Perhaps for that reason, the game offers you a choice of just six emotes: Thanks, Well played, Greetings, Wow, Oops and Threaten. These are all fine and useful in a variety of situations, and their misuse is one of the only real ways to be a dick in the meta. Someone might hit spam you with “Thanks” if you make an error, or drop a big minion along with a “Well Played.” You might get “Greetings” right before an elimination. Look, in my worst moments, I sometimes hammer “Threaten,” which has the all the feel of screaming into a pillow. BM has many forms, and there are always new, worse manners to discover. Hearthstone’s BM culture is proof that art thrives within restrictions.
But I am here to say there is only one emote that matters, and it is “Wow.” I encourage its use in any situation.
As you can see, most “Wow” emotes are just people saying “incredible” or “amazing” in some capacity, with a few outliers. Ignore the outliers. Garden-variety “wow” is the best emote for two reasons.The first is the delivery. There’s the hushed sense of genuine awe by Jaina and Garrosh; the light sarcasm of Valeera or Malfurion; the dismay of Anduin. The “Wow” emote was released only a few months ago, replacing “Sorry,” and so it almost feels like the voice actors stepped into their roles with the determination of age. They were not newly inhabiting these characters but stepping back into the pocket and letting it rip.
But, moreover, “Wow” is the best emote because it is the least tied to a mechanic within the game. You’re supposed to greet at the beginning and say “well played” at the end; “threaten” is, I guess, a bit of play-acting, but only in the general aggressive mode of any esport. “Wow” is deliriously open-ended. You can use it when impressed by a random drop; you can use it to celebrate, to gloat; you can use it instead of almost any other emote, denoting “well played” or “thanks” with a certain measure of ambiguity. “Amazing!” you bellow, and the opponent wonders: is this BM? Or is this sincerity? “Wow” does not tip its hand.
“Wow” does not tip its hand.

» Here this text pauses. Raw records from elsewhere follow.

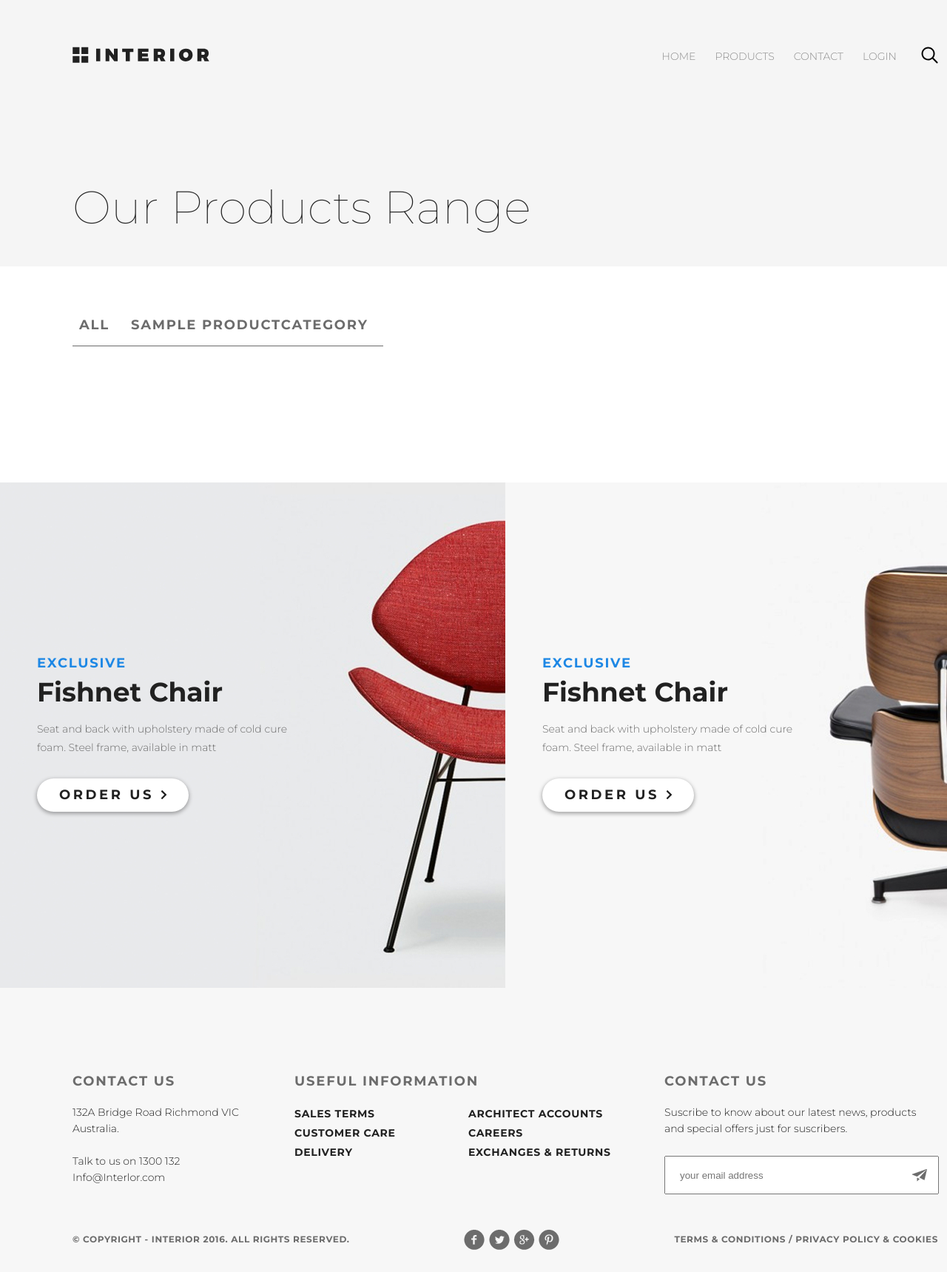
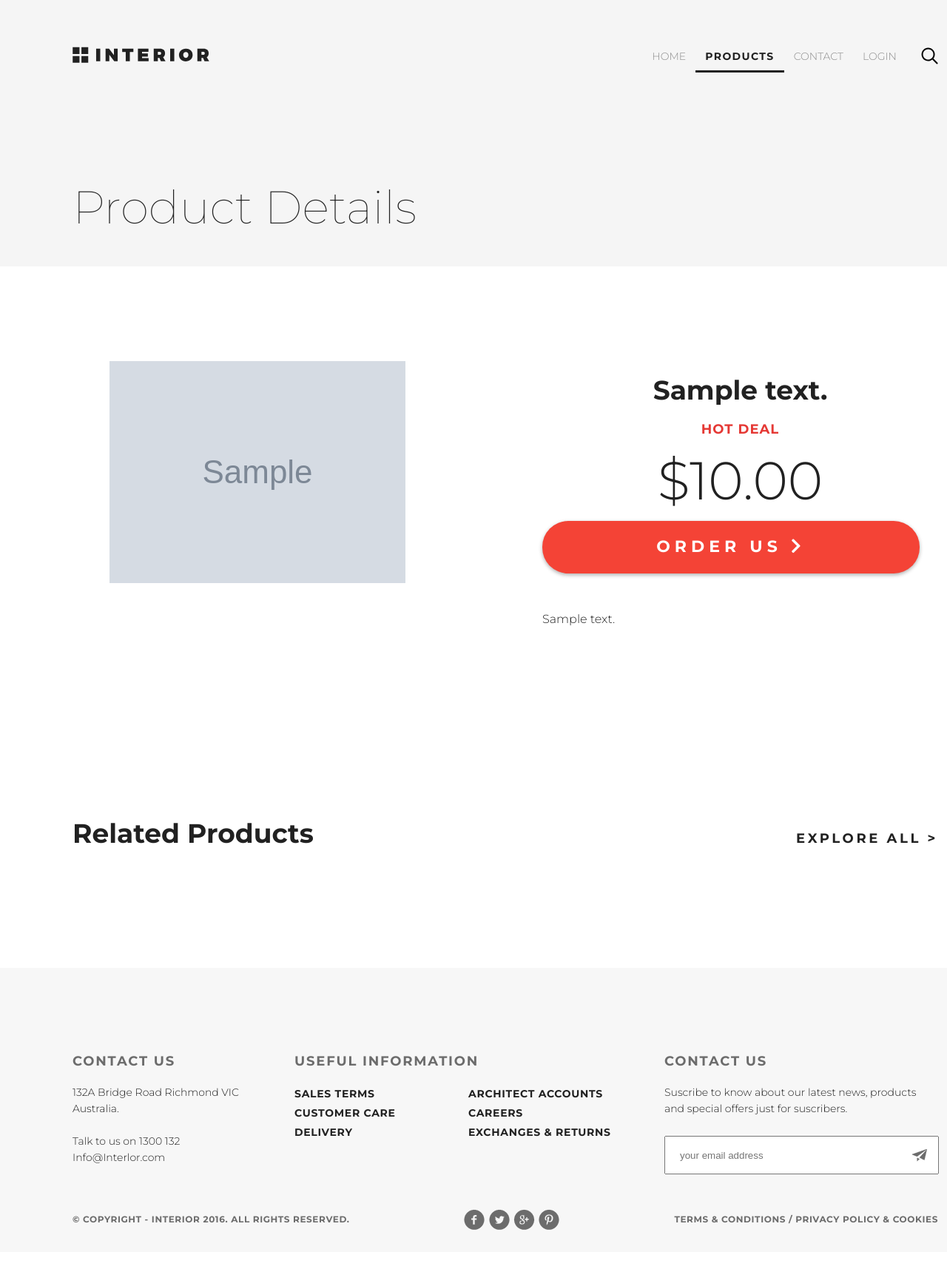
Before and after one commit to kurtatag/geekbrains-django-fundamentals, a Django app: page /products/1/ in a window 1280 px wide; the page is wider, and only the part inside the window is pictured. Shown: that part at 74% size. After the commit the page ends 1662 px from the top of that part, so only its background shows below. Run offline with Django 3.2, Linux system fonts and the light colour scheme; tables that the repository leaves empty hold one stand-in row (values such as "Sample post"); grey boxes marked "Sample" are stand-in pictures; some libraries are stand-ins or nearby versions.

Commit message:
Add product_details.html & make it fully functional

```diff
--- a/mainapp/templates/mainapp/includes/inc_featured_and_new_products.html
+++ b/mainapp/templates/mainapp/includes/inc_featured_and_new_products.html
@@ -5,7 +5,7 @@
             <li class="tab-list"><a href="" class="tab-link-active">Featured</a></li>
             <li class="tab-list"><a href="" class="tab-link">New</a></li>
         </ul>
-        <a class="link-explore-all" href="#">Explore All &gt;</a>
+        <a class="link-explore-all" href="{% url 'products:index' %}">Explore All &gt;</a>
     </div>
     <div class="featured-product-box">
         <div class="featured-product" style="background-image: url({% static 'img/featured-product-1.jpg' %});">
--- a/mainapp/templates/mainapp/includes/inc_site_navigation.html
+++ b/mainapp/templates/mainapp/includes/inc_site_navigation.html
@@ -6,6 +6,10 @@
             <li class="menu-list">
                 <a href="{% url link.path_name %}"
                    class="{% if request.resolver_match.view_name == link.path_name %}
+                            menu-link-active
+                          {% elif request.resolver_match.view_name == 'products:category' and 'products' in link.path_name %}
+                            menu-link-active
+                          {% elif request.resolver_match.view_name == 'products:product_details' and 'products' in link.path_name %}
                             menu-link-active
                           {% else %}
                             menu-link
--- a/mainapp/templates/mainapp/includes/inc_trending_products.html
+++ b/mainapp/templates/mainapp/includes/inc_trending_products.html
@@ -2,7 +2,7 @@
 <div class="trending-product-section padding-site">
     <div class="trending-product-title">
         <h2 class="trending-product-title-h2">Trending Products</h2>
-        <a class="link-explore-all" href="#">Explore All &gt;</a>
+        <a class="link-explore-all" href="{% url 'products:index' %}">Explore All &gt;</a>
     </div>
     <div class="trending-product-box">
         <div class="trending-product" style="background-image: url({% static 'img/trending-product-1.jpg' %});">
--- /dev/null
+++ b/mainapp/templates/mainapp/product_details.html
@@ -0,0 +1,51 @@
+{% extends 'mainapp/base.html' %}
+{% load staticfiles %}
+
+{% block menu %}
+    <div class="hero padding-site">
+        {% include 'mainapp/includes/inc_site_navigation.html' %}
+        <h1 class="hero-title">Product Details</h1>
+    </div>
+{% endblock menu %}
+
+{% block content %}
+    <div class="details">
+        <div class="details-products">
+            <div class="details-slider">
+                <div class="slider-product">
+                    <img src="{{ product.image.url }}">
+                </div>
+            </div>
+
+            <div class="description">
+                <h3 class="big-bold">{{ product.short_description }}</h3>
+                <h3 class="red">HOT DEAL</h3>
+                <p class="price"> ${{ product.price }}</p>
+                <a href="#" class="red-button">
+                    ORDER US <i class="fa fa-chevron-right" aria-hidden="true"></i>
+                </a>
+                <div class="description-text">
+                    <p>{{ product.description }}</p>
+                </div>
+            </div>
+        </div>
+
+        <div class="related-product-section padding-site">
+            <div class="related-product-title">
+                <h2 class="related-product-title-h2">Related Products</h2>
+                <a class="link-explore-all" href="{% url 'products:index' %}">Explore All &gt;</a>
+            </div>
+            <div class="related-product-box">
+                {% for related_product in related_products %}
+                    <div class="related-product" style="background-image: url({{ related_product.image.url }});">
+                        <div class="related-product-hover">
+                            <div class="related-product-link"><img src="{% static 'img/arrow.svg' %}" alt="arrow"></div>
+                            <h4 class="related-product-h4">{{ related_product.short_description }}</h4>
+                            <p class="related-product-p">{{ related_product.description }}</p>
+                        </div>
+                    </div>
+                {% endfor %}
+            </div>
+        </div>
+    </div>
+{% endblock content %}
--- a/mainapp/templates/mainapp/products.html
+++ b/mainapp/templates/mainapp/products.html
@@ -29,7 +29,9 @@
             {% for product in product_list %}
                 <div class="trending-product" style="background-image: url({{ product.image.url }});">
                     <div class="trending-product-hover">
-                        <div class="trending-product-link"><img src="{% static 'img/arrow.svg' %}" alt="arrow"></div>
+                        <a href="{% url 'products:product_details' product_id=product.id %}">
+                            <div class="trending-product-link"><img src="{% static 'img/arrow.svg' %}" alt="arrow"></div>
+                        </a>
                         <h4 class="trending-product-h4">{{ product.short_description }}</h4>
                         <p class="trending-product-p">{{ product.description }}</p>
                     </div>
--- a/mainapp/urls.py
+++ b/mainapp/urls.py
@@ -6,5 +6,6 @@ app_name = 'mainapp'
 
 urlpatterns = [
     path('', mainapp_views.products, name='index'),
+    path('<int:product_id>/', mainapp_views.product_details, name='product_details'),
     path('<str:current_product_category>/', mainapp_views.products, name='category'),
 ]
--- a/mainapp/views.py
+++ b/mainapp/views.py
@@ -1,4 +1,4 @@
-from django.shortcuts import render
+from django.shortcuts import render, get_object_or_404
 from django.http import HttpRequest
 from .models import Product, ProductCategory
 
@@ -37,6 +37,21 @@ def products(request: HttpRequest, current_product_category='all'):
     return render(request, 'mainapp/products.html', context)
 
 
+def product_details(request: HttpRequest, product_id):
+    product = get_object_or_404(Product, pk=product_id)
+    related_products = Product.objects \
+                              .filter(category=product.category) \
+                              .exclude(pk=product.pk)
+
+    context = {
+        'title': 'product details',
+        'site_navigation_links': site_navigation_links,
+        'product': product,
+        'related_products': related_products
+    }
+    return render(request, 'mainapp/product_details.html', context)
+
+
 def contact(request: HttpRequest):
     context = {
         'title': 'contact',
--- a/static/css/style.css
+++ b/static/css/style.css
@@ -560,6 +560,7 @@ a {
     padding-bottom: 30px;
     display: flex;
     flex-direction: column;
+    margin-top: 100px;
 }
 
 .footer-top {
@@ -879,3 +880,214 @@ a {
 }
 
 */
+
+
+/* ------------------------- product_details.html ------------------------- */
+
+.details-products {
+	padding-left: 98px;
+	padding-right: 98px;
+	margin-top: 98px;
+	height: 651px;
+}
+.details-slider {
+	width: 570px;
+	float: left;
+	margin-right: 30px;
+}
+.slider-product {
+	width: 570px;
+	height: 570px;
+    padding: 30px 0 0 50px;
+}
+.slider-control {
+	width: 420px;
+	height: 70px;
+	margin: 11px auto 0px;
+	padding-left: 150px
+}
+.slider-control .block {
+	height: 70px;
+	width: 70px;
+	position: relative;
+	float: left;
+	margin-right: 10px;
+}
+.slider-control a .text {
+	display: none;
+	height: 70px;
+	width: 70px;
+	background-color: #fff;
+    opacity: 0.7;
+    position: absolute;
+    top: 0;
+}
+.slider-control a:hover .text {
+	display: block;
+}
+
+.description {
+	width: 535px;
+	float: right;
+	padding-left: 35px
+}
+.description .big-bold {
+	/*text-transform: capitalize;*/
+	color:  #212121;
+	font-size: 36px;
+	font-weight: 700;
+	text-align: center;
+	margin-top: 47px;
+	margin-bottom: 0px;
+}
+.description .red {
+	text-transform: uppercase;
+	color: #e53935;
+	font-size: 18px;
+	font-weight: 700;
+	text-align: center;
+	letter-spacing: 1px;
+	line-height: 17px;
+	margin-top: 23px;
+	margin-bottom: 36px;
+}
+.description .price {
+	color:  #212121;
+	font-size: 72px;
+	font-weight: 300;
+	line-height: 48px;
+	text-align: center;
+}
+.description .price span {
+	color:  #212121;
+	font-size: 36px;
+	font-weight: 300;
+	line-height: 48px;
+	text-align: center;
+}
+
+.red-button {
+	display: block;
+	height: 71px;
+	width: 510px;
+	border-radius: 35px;
+	background-color: #f44336;
+	text-align: center;
+	text-transform: uppercase;
+	text-decoration: none;
+	color:  #ffffff;
+	font-size: 22px;
+	font-weight: 700;
+	line-height: 24px;
+	box-shadow: 0px 2px 4.85px 0.15px rgba(33, 33, 33, 0.35);
+	line-height: 70px;
+	letter-spacing: 6px;
+	margin-top: 31px;
+}
+.red-button:hover {
+	box-shadow: none;
+}
+.red-button:active {
+	box-shadow: none;
+	background-color: #d41306;
+}
+
+.description-text {
+	margin-top: 50px;
+	color:  #212121;
+	font-size: 16px;
+	font-weight: 300;
+	line-height: 24px;
+	text-align: left;
+}
+.description-text p {
+	margin-bottom: 0.5em;
+}
+
+/* ----------------------- related-product-section ----------------------- */
+
+.related-product-section {
+    display: flex;
+    flex-direction: column;
+    /*height: 869px;*/
+    /*margin-top: 119px;*/
+    /*background-color: beige;*/
+}
+
+.related-product-title {
+    display: flex;
+    justify-content: space-between;
+}
+
+.related-product-title-h2 {
+    color: #212121;
+    font-size: 36px;
+    font-weight: 700;
+    line-height: 35px;
+}
+
+.related-product-box {
+    display: flex;
+    flex-wrap: wrap;
+    /*justify-content: space-between;*/
+    justify-content: flex-start;
+    margin-top: 64px;
+}
+
+.related-product {
+    height: 370px;
+    width: 370px;
+    margin-bottom: 30px;
+    margin-right: 50px;
+}
+
+.related-product:hover .related-product-hover {
+    display: flex;
+}
+
+.related-product-hover {
+    height: 370px;
+    width: 370px;
+    border: 1px solid #9c9c9c;
+    background-color: #ffffff;
+    opacity: 0.9;
+    box-sizing: border-box;
+    padding-left: 10%;
+    padding-right: 10%;
+    display: none;
+    flex-direction: column;
+    justify-content: center;
+    align-items: center;
+}
+
+.related-product-link {
+    width: 48px;
+    height: 48px;
+    box-shadow: 0 2px 5px 1px rgba(33, 33, 33, 0.35);
+    border-radius: 24px;
+    background-color: #ffffff;
+    text-align: center;
+    line-height: 48px;
+}
+
+.related-product-link:hover {
+    cursor: pointer;
+    background-color: #d9dee1;
+}
+
+.related-product-h4 {
+    color: #212121;
+    font-size: 22px;
+    font-weight: 700;
+    line-height: 29.88px;
+    margin-top: 5%;
+}
+
+.related-product-p {
+    color: #6c6c6c;
+    font-size: 14px;
+    font-weight: 400;
+    line-height: 21.91px;
+    text-align: center;
+    margin-top: 5%;
+}
```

To wit, from earlier today: I’m going Beast Druid against a Zoolock deck. The opponent had greeted me, to which I responded with my customary silence, which netted a single “Threaten.” Eventually, I’m down to 22 health while he’s at 30. Ol’ Gul’dan has a Darkshire Councilman already out, and then plays a Forbidden Ritual to boost the Councilman to 8 attack. I let rip my first comment of the game, a throaty “Spectacular!” as the Councilman drops me to 14 health. Do I greet pain? Or is there something up my sleeve? It’s a Swipe, clearing the board. I luckily draw and then drop The Curator on the next turn, followed by a fully buffed menagerie on the following one alongside one last “Spectacular!” The opponent concedes. The MVP of the game was not The Curator—it was the emote.
Time and again, this policy plays out. Say nothing but “Wow.” It is the gracious way to lose and the hilarious way to win. And it is the very best type of shit talk: rattling around in the recipients’ head, making them wonder what you’ve got planned, even when it’s literally nothing at all.